The likelihood that you and your family will recover from an emergency tomorrow often depends on the planning and preparation done today. While each family’s abilities and needs are unique, every individual can take steps to prepare for all kinds of emergencies, from fires and floods to severe weather events and, yes, even potential terrorist events.
But, let’s take a moment and consider those requiring special assistance. They may live in our homes, live next door, or sit next to you at work. If you are affected by disabilities, you’ll likely have other considerations for your emergency plan. Ready.gov published a document outlining commonsense measures for individuals with disabilities and others with access and functional needs — as well as the people who assist and support them — so preparing for emergencies can happen in advance.
Other suggested considerations for your emergency plan could include:
- Create a Personal Support Network and share your emergency plan with those listed;
- Include the names and numbers of everyone in your personal support network, as well as your medical providers, in your emergency supply kit;
- Make sure someone in your personal support network has an extra key to your home and knows where you keep your emergency supplies;
- If you use a wheelchair or other medical equipment, show friends how to use these devices so they can move you if necessary. Teach them how to use any lifesaving equipment or administer medicine in case of an emergency; and,

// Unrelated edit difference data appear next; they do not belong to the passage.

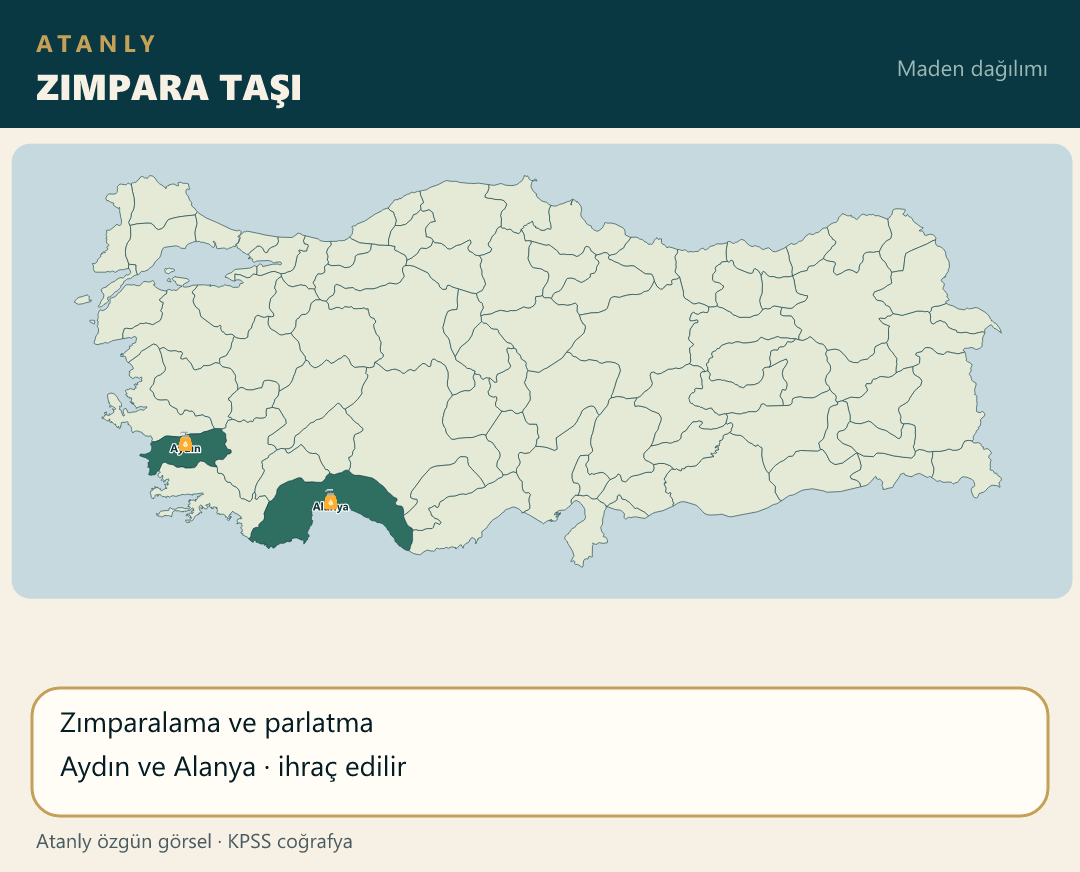
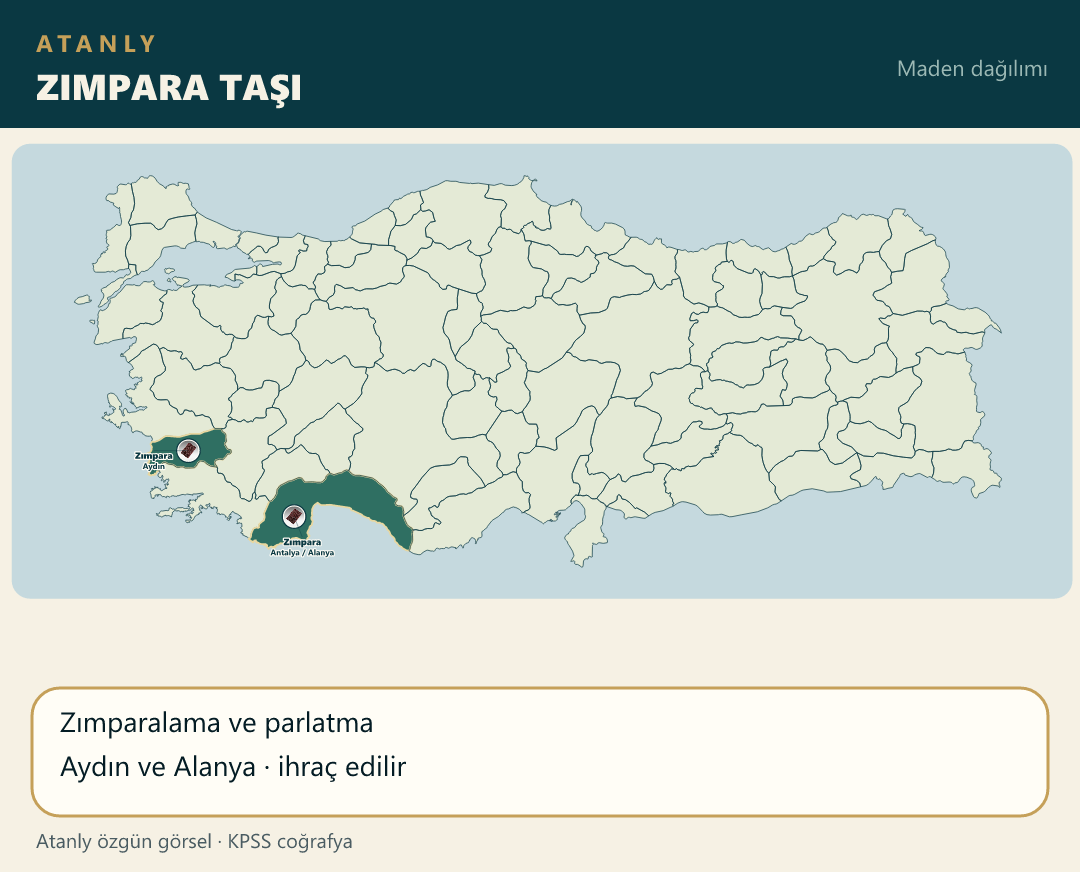
Place the emery photo on Aydin and Antalya land-center pins.

diff --git a/scripts/build-atanly-maps.js b/scripts/build-atanly-maps.js
@@ -1141,8 +1141,11 @@ function main() {
                 { il: "Yozgat", ldx: 32, ldy: 8 }
             ],
             facts: ["Cam, seramik, boya, plastik"] },
-        { file: "maden_zimpara.png", title: "ZIMPARA TAŞI", iller: ["Aydın", "Antalya"],
-            yazilar: ["Aydın", "Alanya"],
+        { file: "maden_zimpara.png", title: "ZIMPARA TAŞI", urun: "Zımpara",
+            noktalar: [
+                { il: "Aydın", ldx: -34, ldy: 8 },
+                { il: "Antalya", ilce: "Alanya", ldx: 8, ldy: 28 }
+            ],
             facts: ["Zımparalama ve parlatma", "Aydın ve Alanya · ihraç edilir"] }
     ];
     if (onlyMore.length) {

diff --git a/notlar/cografya-21-not.js b/notlar/cografya-21-not.js
@@ -2,7 +2,7 @@
 (function () {
     function harita(src, alt) {
         return '<div class="mt-4 overflow-hidden rounded-xl border border-blue-200 dark:border-blue-700/50 bg-white dark:bg-slate-800 p-2">' +
-            '<img src="./src/img/' + src + '?v=38" alt="' + alt + ' Haritası" class="w-full h-auto rounded-lg object-contain" loading="lazy">' +
+            '<img src="./src/img/' + src + '?v=39" alt="' + alt + ' Haritası" class="w-full h-auto rounded-lg object-contain" loading="lazy">' +
             "</div>";
     }
 

diff --git a/index.html b/index.html
@@ -119,7 +119,7 @@
     <script src="notlar/cografya-18-not.js?v=17"></script>
     <script src="notlar/cografya-19-not.js?v=25"></script>
     <script src="notlar/cografya-20-not.js?v=1"></script>
-    <script src="notlar/cografya-21-not.js?v=31"></script>
+    <script src="notlar/cografya-21-not.js?v=32"></script>
     <script src="notlar/cografya-22-not.js?v=1"></script>
     <script src="notlar/cografya-23-not.js?v=1"></script>
     <script src="notlar/cografya-24-not.js?v=1"></script>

- Practice your plan with those who have agreed to be part of your personal support network.
For more information, visit Ready.gov.